Chapter three finished, Searching, Modifying, and Encoding Text.

Implementing globalization, drawing, and text manipulation functionality in a .NET Framework application

This is basically an explanation on what a Regex is, and how you can use it to match and manipulate strings with it.

Besides working with strings, it also deals with reading and writing them in different encodings.

This was quite a short chapter, with some basic knowledge for every developer.


Finished another chapter in my book, Input/Output, which deals with the following:

Implementing serialization and input/output functionality in a .NET Framework application

Nice things I learned from this is how to easily compress and decompress data.

More importantly, the reason it is so easily, is because of the important role Streams play in the Framework. Once you get your head around streams, it's easy to use various sorts of them to get things done.

Another best practice I picked up, is to stop writing application specific configuration data to .xml/.ini files, but store them in the IsolatedStorage, it's the new Registry! :)

Besides the basic fundamentals of working with streams and the nice features you basically get for free once you know how to work with them, there are also some helper classes to work with the filesystem.

If you got any questions on the articles, feel free to comment.
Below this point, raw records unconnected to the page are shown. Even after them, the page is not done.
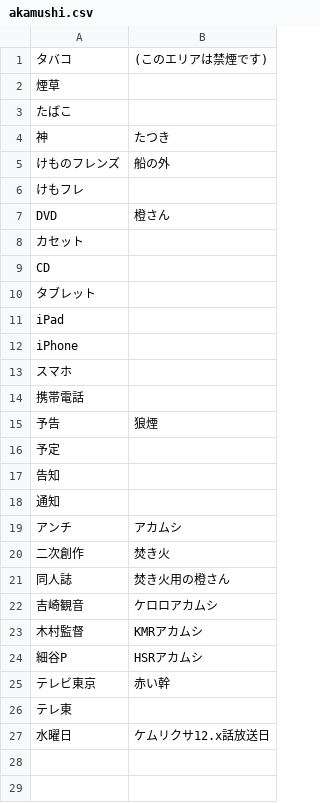
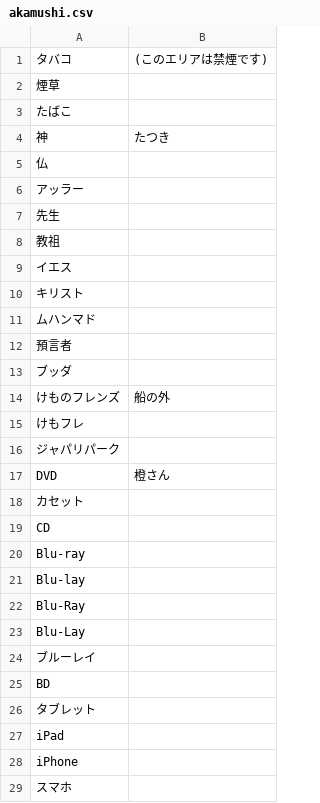
Before and after one commit to iotkaden20230322/kemurishTranslaterTool, a CSV file: data/akamushi.csv, drawn as a sheet; only a part is shown; the shorter side is filled out with more unchanged rows; the diff covers the shown part only; the diff names each change by its address in the sheet, - before the commit and + after, or states it on an @@ line.

```diff
--- a/data/akamushi.csv
+++ b/data/akamushi.csv
+row 5: 仏
+row 6: アッラー
+row 7: 先生
+row 8: 教祖
+row 9: イエス
+row 10: キリスト
+row 11: ムハンマド
+row 12: 預言者
+row 13: ブッダ
+row 16: ジャパリパーク
+row 20: Blu-ray
+row 21: Blu-lay
+row 22: Blu-Ray
+row 23: Blu-Lay
+row 24: ブルーレイ
+row 25: BD
```
Also changed, not shown: 5 added rows elsewhere in this file, data/rin.csv, data/rina0.csv, 5 other files.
The book I'm reading to prepare myself is Microsoft.NET Framework 2.0 Application Development Foundation

Just finished the first chapter about Framework Fundamentals. Topics dealt with in this chapter are:
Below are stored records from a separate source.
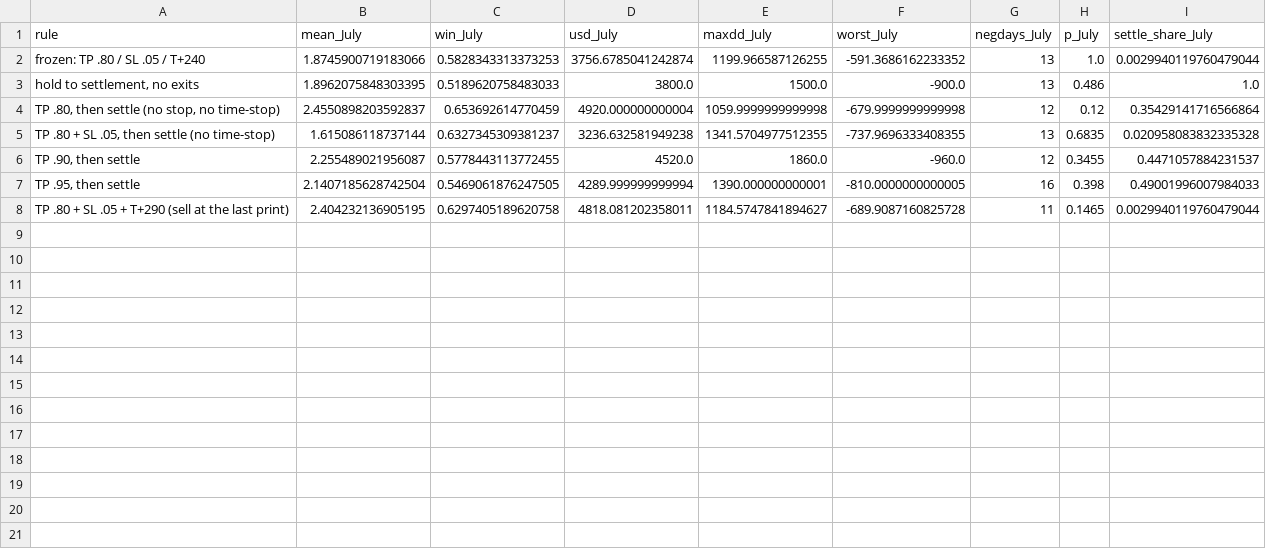
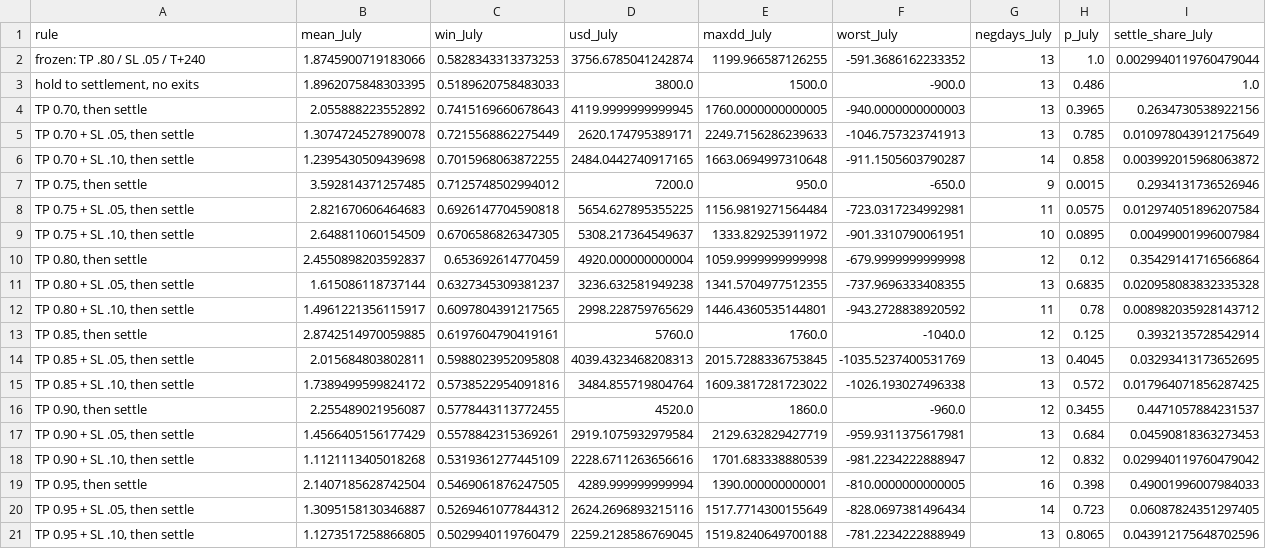
Before and after one commit to xin10ylop/polybtcmodel, a CSV file: reports/A_settle_exit_july.csv, drawn as a sheet.

```diff
--- a/reports/A_settle_exit_july.csv
+++ b/reports/A_settle_exit_july.csv
@@ -3,6 +3,19 @@ frozen: TP .80 / SL .05 / T+240,1.8745900719183066,0.5828343313373253,3756.67850
 "hold to settlement, no exits",1.8962075848303395,0.5189620758483033,3800.0,1500.0,-900.0,13,0.486,1.0
-"TP .80, then settle (no stop, no time-stop)",2.4550898203592837,0.653692614770459,4920.000000000004,1059.9999999999998,-679.9999999999998,12,0.12,0.35429141716566864
-"TP .80 + SL .05, then settle (no time-stop)",1.615086118737144,0.6327345309381237,3236.632581949238,1341.5704977512355,-737.9696333408355,13,0.6835,0.020958083832335328
-"TP .90, then settle",2.255489021956087,0.5778443113772455,4520.0,1860.0,-960.0,12,0.3455,0.4471057884231537
-"TP .95, then settle",2.1407185628742504,0.5469061876247505,4289.999999999994,1390.000000000001,-810.0000000000005,16,0.398,0.49001996007984033
-TP .80 + SL .05 + T+290 (sell at the last print),2.404232136905195,0.6297405189620758,4818.081202358011,1184.5747841894627,-689.9087160825728,11,0.1465,0.0029940119760479044
+"TP 0.70, then settle",2.055888223552892,0.7415169660678643,4119.9999999999945,1760.0000000000005,-940.0000000000003,13,0.3965,0.2634730538922156
+"TP 0.70 + SL .05, then settle",1.3074724527890078,0.7215568862275449,2620.174795389171,2249.7156286239633,-1046.757323741913,13,0.785,0.010978043912175649
+"TP 0.70 + SL .10, then settle",1.2395430509439698,0.7015968063872255,2484.0442740917165,1663.0694997310648,-911.1505603790287,14,0.858,0.003992015968063872
+"TP 0.75, then settle",3.592814371257485,0.7125748502994012,7200.0,950.0,-650.0,9,0.0015,0.2934131736526946
+"TP 0.75 + SL .05, then settle",2.821670606464683,0.6926147704590818,5654.627895355225,1156.9819271564484,-723.0317234992981,11,0.0575,0.012974051896207584
+"TP 0.75 + SL .10, then settle",2.648811060154509,0.6706586826347305,5308.217364549637,1333.829253911972,-901.3310790061951,10,0.0895,0.00499001996007984
+"TP 0.80, then settle",2.4550898203592837,0.653692614770459,4920.000000000004,1059.9999999999998,-679.9999999999998,12,0.12,0.35429141716566864
+"TP 0.80 + SL .05, then settle",1.615086118737144,0.6327345309381237,3236.632581949238,1341.5704977512355,-737.9696333408355,13,0.6835,0.020958083832335328
+"TP 0.80 + SL .10, then settle",1.4961221356115917,0.6097804391217565,2998.228759765629,1446.4360535144801,-943.2728838920592,11,0.78,0.008982035928143712
+"TP 0.85, then settle",2.8742514970059885,0.6197604790419161,5760.0,1760.0,-1040.0,12,0.125,0.3932135728542914
+"TP 0.85 + SL .05, then settle",2.015684803802811,0.5988023952095808,4039.4323468208313,2015.7288336753845,-1035.5237400531769,13,0.4045,0.03293413173652695
+"TP 0.85 + SL .10, then settle",1.7389499599824172,0.5738522954091816,3484.855719804764,1609.3817281723022,-1026.193027496338,13,0.572,0.017964071856287425
+"TP 0.90, then settle",2.255489021956087,0.5778443113772455,4520.0,1860.0,-960.0,12,0.3455,0.4471057884231537
+"TP 0.90 + SL .05, then settle",1.4566405156177429,0.5578842315369261,2919.1075932979584,2129.632829427719,-959.9311375617981,13,0.684,0.04590818363273453
+"TP 0.90 + SL .10, then settle",1.1121113405018268,0.5319361277445109,2228.6711263656616,1701.683338880539,-981.2234222888947,12,0.832,0.029940119760479042
+"TP 0.95, then settle",2.1407185628742504,0.5469061876247505,4289.999999999994,1390.000000000001,-810.0000000000005,16,0.398,0.49001996007984033
+"TP 0.95 + SL .05, then settle",1.3095158130346887,0.5269461077844312,2624.2696893215116,1517.7714300155649,-828.0697381496434,14,0.723,0.06087824351297405
+"TP 0.95 + SL .10, then settle",1.1273517258866805,0.5029940119760479,2259.2128586769045,1519.8240649700188,-781.2234222888949,13,0.8065,0.043912175648702596
```
Also changed, not shown: reports/A_settle_exit_main.csv, 5 other files.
Developing applications that use system types and collections

It's quite basic, but interesting, at the start, explaining the difference between value types and reference types, combined with some information on Nullable Types and the StringBuilder class.

There are also some examples about boxing and unboxing, something which you had to think about a lot more in .NET 1.0/1.1 when we didn't have generics yet.

Also a more obscure feature of the framework, the TypeForwardedToAttribute Class, used to redesign your libraries without recompiling your consumers of the library.

A nice cosmetic feature is implementing the IFormattable Interface to allow consumers of your class to specify various display methods when calling ToString().

Another thing I got a better understanding about thanks to this chapter is operator overloading, for example to properly implement the IEquatable Interface, you would probably overload the == and != operators as well.

I finally managed to document a version of IDisposable which I like and understand.

To finish up, I'll never have any problems remembering how to wire up an event anymore with the EventHandler delegates.

Time for the next chapter now :)


Taking a little break right now, got a bit of a burn out, lack of sleep might have something to do with it :)

The ASP.NET MVC project I had in mind will have to wait a little bit, with a bit of luck it gives me time to find a good graphical designer as well, they seem so rare to find. If you know a good designer, please comment!

What I'm going to do however, is study for a Microsoft Certificate.

Normally I'm not into degrees, when I graduated I saw people graduate with the same degree as me, who could barely write HTML or C#, at which point I placed no value in the degree people have. I rather judge people on what they say and do, which is also the reason I never really bothered with certificates.

But even as a developer, you can't be blind to the world, certificates matter for non-developers. I admit it's a nice addition to a resume and leverage when it comes to negotiating your salary, however I'm starting to see some value in the certificate as well.

When you properly prepare for an exam, without cheating and learning all questions by heart, it's actually a good form of self-education. Even when you don't take the exam in the end, the stuff you pick up while learning the required matter for an exam is valuable.

All these little hidden things you learn about the .NET Framework help to broaden your background knowledge, tiny things which you'd never encounter normally. It helps you make you aware of all the features .NET offers you, and if it only helps you do one thing better, it still helped.

I could disappear for some weeks now to study and not write anything, but that's not me.

Instead, I've added a section to my wiki reserved for note taking and research on the exam itself.

It's not a tutorial, but I belief it does contain some nice "wow, that's cool"-things.

Going to keep you updated whenever I finish a chapter, with a small summary of the things I think are cool.